As it turned out, my mother-in-law was wrong. Mine has not been a marriage made in heaven. Paul and I weren’t made for each other. Never enough for each other, we’ve failed to make each other happy. More elusive still, we haven’t fulfilled each other. After thirty years of living side by side it doesn’t surprise me that our marriage contains a few cracks. Nor does it seem helpful to ascribe blame for these cracks on Paul or me. I’d sooner put the strains in our marriage down to the sheer difficulty of life, than to a list of our incompatibilities and faults.

 

The fact that Paul and I have let each other down doesn’t seem a big deal to me. I don’t mind having a few cracks in our relationship. They give me space to breath. Perhaps I’m being defensive, however the failures in my marriage seem beside the point.
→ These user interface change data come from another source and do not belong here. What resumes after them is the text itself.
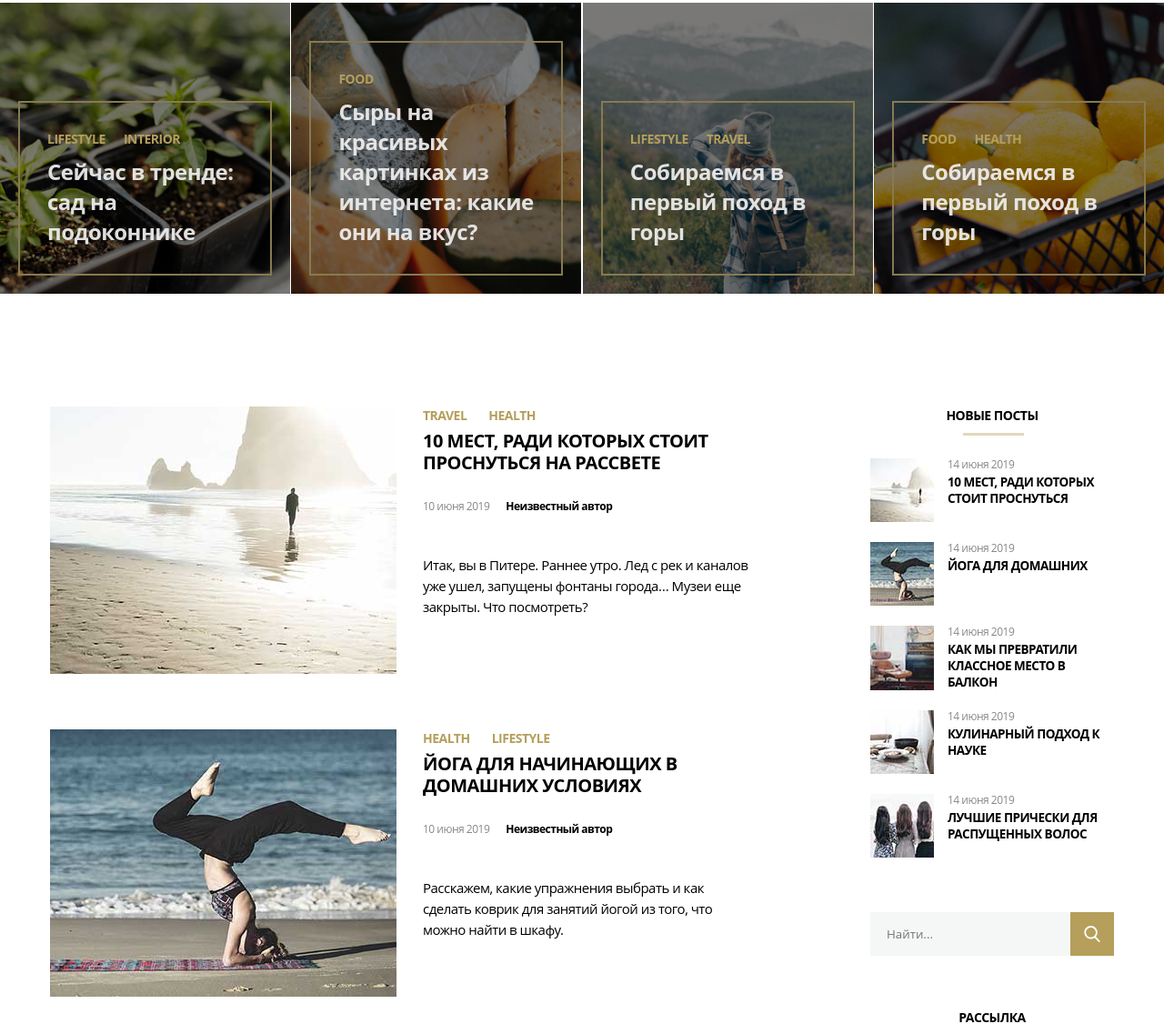
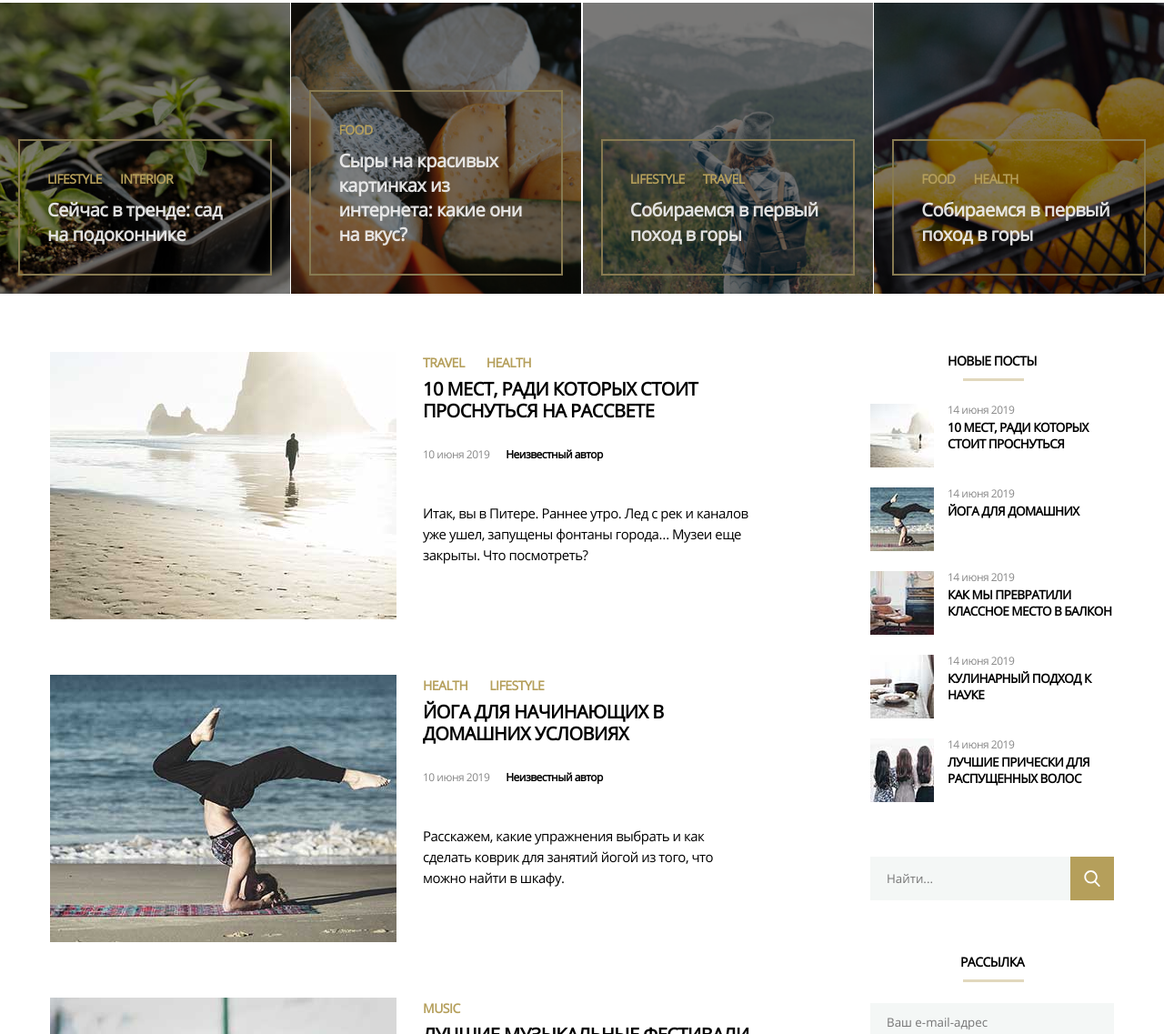
Before and after one commit to VladimirPegov/adaptive-diploma, a plain HTML site: page index.html in a window 1280 px wide. Shown: the part 582-1719 px from the top of the page at 91% size. Drawn offline with Linux system fonts and the light colour scheme.

Commit message:
Add files via upload

```diff
--- a/index.html
+++ b/index.html
@@ -48,59 +48,59 @@
         <div class="trend-list-section">
           <div class="section-content section-content-image">
             <div class="post-header">
-              <div class="post-header-tags">
-                <div class="header-tag">
-                  Lifestyle
-                </div>
-                <div class="header-tag">
-                  Interior
-                </div>
-              </div>
-              <h2 class="post-header-value">
+              <ul class="post-header-tags">
+                <li class="header-tag">
+                  <a class="header-tag-link" href="#0">Lifestyle</a>
+                </li>
+                <li class="header-tag">
+                  <a class="header-tag-link" href="#0">Interior</a>
+                </li>
+              </ul>
+              <h4 class="post-header-value">
                 <a>Сейчас в тренде: сад на подоконнике</a>
-              </h2>
+              </h4>
             </div>
           </div>
           <div class="section-content section-content-image">
             <div class="post-header">
-              <div class="post-header-tags">
-                <div class="header-tag">
-                  Food
-                </div>
-              </div>
-              <h2 class="post-header-value">
+              <ul class="post-header-tags">
+                <li class="header-tag">
+                  <a class="header-tag-link" href="#0">Food</a>
+                </li>
+              </ul>
+              <h4 class="post-header-value">
                 <a>Cыры на красивых картинках из интернета: какие они на вкус?</a>
-              </h2>
+              </h4>
             </div>
           </div>
           <div class="section-content section-content-image">
             <div class="post-header">
-              <div class="post-header-tags">
-                <div class="header-tag">
-                  Lifestyle
-                </div>
-                <div class="header-tag">
-                  Travel
-                </div>
-              </div>
-              <h2 class="post-header-value">
+              <ul class="post-header-tags">
+                <li class="header-tag">
+                  <a class="header-tag-link" href="#0">Lifestyle</a>
+                </li>
+                <li class="header-tag">
+                  <a class="header-tag-link" href="#0">Travel</a>
+                </li>
+              </ul>
+              <h4 class="post-header-value">
                 <a>Собираемся в первый поход в горы</a>
-              </h2>
+              </h4>
             </div>
           </div>
           <div class="section-content section-content-image">
             <div class="post-header">
-              <div class="post-header-tags">
-                <div class="header-tag">
-                  Food
-                </div>
-                <div class="header-tag">
-                  Health
-                </div>
-              </div>
-              <h2 class="post-header-value">
+              <ul class="post-header-tags">
+                <li class="header-tag">
+                  <a class="header-tag-link" href="#0">Food</a>
+                </li>
+                <li class="header-tag">
+                  <a class="header-tag-link" href="#0">Health</a>
+                </li>
+              </ul>
+              <h4 class="post-header-value">
                 <a>Cобираемся в первый поход в горы</a>
-              </h2>
+              </h4>
             </div>
           </div>
         </div>
@@ -111,14 +111,14 @@
             <img src="img/last-post1.jpg">
             <div class="note-range">
               <div class="note-range-header">
-                <div class="tags-header">
-                  <div class="tag">
-                    Travel
-                  </div>
-                  <div class="tag">
-                    Health
-                  </div>
-                </div>
+                <ul class="tags-header">
+                  <li class="tag">
+                    <a class="tag-link" href="#0">Travel</a>
+                  </li>
+                  <li class="tag">
+                    <a class="tag-link" href="#0">Health</a>
+                  </li>
+                </ul>
                 <h2>
                   <a class="name-note-range-header" href="#0">10 мест, ради которых стоит проснуться на рассвете</a>
                 </h2>
@@ -138,14 +138,14 @@
             <img src="img/last-post2.jpg">
             <div class="note-range">
               <div class="note-range-header">
-                <div class="tags-header">
-                  <div class="tag">
-                    Health
-                  </div>
-                  <div class="tag">
-                    Lifestyle
-                  </div>
-                </div>
+                <ul class="tags-header">
+                  <li class="tag">
+                    <a class="tag-link" href="#0">Health</a>
+                  </li>
+                  <li class="tag">
+                    <a class="tag-link" href="#0">Lifestyle</a>
+                  </li>
+                </ul>
                 <h2>
                   <a class="name-note-range-header" href="#0">Йога для начинающих в домашних условиях</a>
                 </h2>
@@ -165,11 +165,11 @@
             <img src="img/last-post3.jpg">
             <div class="note-range">
               <div class="note-range-header">
-                <div class="tags-header">
-                  <div class="tag">
-                    Music
-                  </div>
-                </div>
+                <ul class="tags-header">
+                  <li class="tag">
+                    <a class="tag-link" href="#0">Music</a>
+                  </li>
+                </ul>
                 <h2>
                   <a class="name-note-range-header" href="#0">Лучшие музыкальные фестивали этого лета</a>
                 </h2>
@@ -190,14 +190,14 @@
             <img src="img/last-post4.jpg">
             <div class="note-range">
               <div class="note-range-header">
-                <div class="tags-header">
-                  <div class="tag">
-                    Lifestyle
-                  </div>
-                  <div class="tag">
-                    Food
-                  </div>
-                </div>
+                <ul class="tags-header">
+                  <li class="tag">
+                    <a class="tag-link" href="#0">Lifestyle</a>
+                  </li>
+                  <li class="tag">
+                    <a class="tag-link" href="#0">Food</a>
+                  </li>
+                </ul>
                 <h2>
                   <a class="name-note-range-header" href="#0">Наукоёмкий подход к кулинарии</a>
                 </h2>
@@ -217,17 +217,17 @@
             <img src="img/last-post5.jpg">
             <div class="note-range">
               <div class="note-range-header">
-                <div class="tags-header">
-                  <div class="tag">
-                    Lifestyle
-                  </div>
-                  <div class="tag">
-                    Interior
-                  </div>
-                  <div class="tag">
-                    Art
-                  </div>
-                </div>
+                <ul class="tags-header">
+                  <li class="tag">
+                    <a class="tag-link" href="#0">Lifestyle</a>
+                  </li>
+                  <li class="tag">
+                    <a class="tag-link" href="#0">Interior</a>
+                  </li>
+                  <li class="tag">
+                    <a class="tag-link" href="#0">Art</a>
+                  </li>
+                </ul>
                 <h2>
                   <a class="name-note-range-header" href="#0">делаем модные принты на подушках для интерьера </a>
                 </h2>
@@ -247,14 +247,14 @@
             <img src="img/last-post4.jpg">
             <div class="note-range">
               <div class="note-range-header">
-                <div class="tags-header">
-                  <div class="tag">
-                    Travel
-                  </div>
-                  <div class="tag">
-                    Lifestyle
-                  </div>
-                </div>
+                <ul class="tags-header">
+                  <li class="tag">
+                    <a class="tag-link" href="#0">Travel</a>
+                  </li>
+                  <li class="tag">
+                    <a class="tag-link" href="#0">Lifestyle</a>
+                  </li>
+                </ul>
                 <h2>
                   <a class="name-note-range-header" href="#0">Как первый раз отправиться в горы?</a>
                 </h2>
@@ -274,14 +274,14 @@
             <img src="img/last-post4.jpg">
             <div class="note-range">
               <div class="note-range-header">
-                <div class="tags-header">
-                  <div class="tag">
-                    Lifestyle
-                  </div>
-                  <div class="tag">
-                    Food
-                  </div>
-                </div>
+                <ul class="tags-header">
+                  <li class="tag">
+                    <a class="tag-link" href="#0">Lifestyle</a>
+                  </li>
+                  <li class="tag">
+                    <a class="tag-link" href="#0">Food</a>
+                  </li>
+                </ul>
                 <h2>
                   <a class="name-note-range-header" href="#0">Наукоёмкий подход к кулинарии</a>
                 </h2>
--- a/styles/style.css
+++ b/styles/style.css
@@ -8,8 +8,26 @@
 body {
   margin: 0;
   padding: 0;
-  font-family: Open Sans, sans-serif;
+  font-family: "OpenSans-Regular";
   letter-spacing: -0.5px;
+}
+
+@font-face {
+  font-family: "OpenSans-Regular";
+  src: local("OpenSans-Regular"), url(../fonts/OpenSans-Regular.ttf) format(ttf);
+  src: local("OpenSans-Regular"), url(../fonts/OpenSans-Regular.woff) format(woff);
+  src: local("OpenSans-Regular"), url(../fonts/OpenSans-Regular.woff2) format(woff2);
+  font-weight: 400;
+  font-style: normal;
+}
+
+@font-face {
+  font-family: "OpenSans-Bold";
+  src: local("OpenSans-Bold"), url(../fonts/OpenSans-Bold.ttf) format(ttf);
+  src: local("OpenSans-Bold"), url(../fonts/OpenSans-Bold.woff) format(woff);
+  src: local("OpenSans-Bold"), url(../fonts/OpenSans-Bold.woff2) format(woff2);
+  font-weight: 700;
+  font-style: normal;
 }
 
 /*body::after {
@@ -138,8 +156,6 @@ body {
   width: 1200px;
   margin-left: auto;
   margin-right: auto;
-  padding-top: 60px;
-  padding-bottom: 60px;
   padding-left: 15px;
   padding-right: 15px;
 }
@@ -197,7 +213,7 @@ body {
   padding: 20px;
   z-index: 1;
   background-image: url('../img/trend1.jpg');
-  max-width: 24.9%;
+  width: 24.9%;
 }
 
 @media (min-width: 2100px) {
@@ -253,9 +269,19 @@ body {
 }
 
 .post-header-tags {
+  list-style: none;
+  padding: 0;
+  margin-top: 0;
+  margin-bottom: 0;
   display: flex;
   flex-wrap: wrap;
+}
 
+.post-header > h4 {
+  font-size: 1.5em;
+}
+
+.header-tag-link {
   font-family: inherit;
   font-size: 14px;
   font-weight: bold;
@@ -263,15 +289,16 @@ body {
   text-transform: uppercase;
 }
 
-.post-header > h2 {
+.header-tag:nth-child(n+2) {
+  margin-left: 20px;
+
+}
+
+.post-header-value > a {
   display: block;
   color: #eeee;
   margin-top: 10px;
-}
-
-.header-tag:nth-child(n+2) {
-  margin-left: 20px;
-
+  font-size: 20px;
 }
 
 .main-content {
@@ -305,21 +332,25 @@ body {
 }
 
 .tags-header {
+  list-style: none;
+  padding: 0;
+  margin-top: 0;
+  margin-bottom: 0;
   display: flex;
   flex-wrap: wrap;
-  justify-content: start;
+  margin-bottom: 7px;
+}
 
+.tag:nth-child(n+2) {
+  margin-left: 24px;
+}
+
+.tag-link {
   font-family: inherit;
   font-size: 14px;
   font-weight: bold;
   color: #b59f5b;
   text-transform: uppercase;
-
-  margin-bottom: 7px;
-}
-
-.tag:nth-child(n+2) {
-  margin-left: 24px;
 }
 
 .name-note-range-header {
@@ -626,9 +657,11 @@ body {
   margin: 0 auto;
   margin-top: 60px;
   margin-bottom: 65px;
-  max-width: 1170px;
+  width: 1200px;
   margin: 0 auto;
   padding: 0 15px 0;
+
+  box-sizing: border-box;
 }
 
 .page-title {
@@ -741,6 +774,7 @@ body {
 
 .product-price {
   font-family: "OpenSans-Bold", Arial, sans-serif;
+  font-weight: bold;
 }
 
 .old-price {
```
The real point is that Paul and I have chosen to stick together even though we’ve failed each other in various areas; even knowing that we’d do things differently if we had our time over – which we won’t.

 

Paul and I have done something more important than make each other happy (envious though I am of couples who can do this). We’ve abided with each other. The OED defines ‘abide’ in these terms: remain, continue, dwell; remain faithful to; encounter, sustain, suffer with; put up with, tolerate, wait for’. Though this word is only used rarely these days, for me it holds real value.

 

I feel sad that my friend’s marriage should have ended in heartbreak. It seems all wrong that justice should be meted out on a well-intended couple under harsh strip lighting in a courtroom. Surely there is a more gracious – a softer, more piercing and subtle – way to exit a long marriage? After years of trying to hold it all together, of getting three kids over the threshold of maturity, it seems all wrong to sully a marriage which, even if it hasn’t gone completely well, hasn’t gone entirely badly either. It seems all wrong that in a couple’s search for justice, the whole crazy unfolding richness of a life together should be cast aside by a prosecuting lawyer who deems it irrelevant to the case.

 

If I could retrace my steps, if I could walk back over Hyde Park with my mother-in-law the morning after marrying her son, I’d start by congratulating her. Who cares if your marriage ended in divorce, I’d say. Everyone who endures a long marriage – or any partnership – deserves a medal. You mustn’t take it to heart, I’d say, my hand on her arm. It really isn’t anyone’s fault. The fault is in the stars. The sheer difficulty of life gets us all in the end, which is why we should celebrate rather than be ashamed by our run-ins with it.

Before getting up the next morning and doing it all again.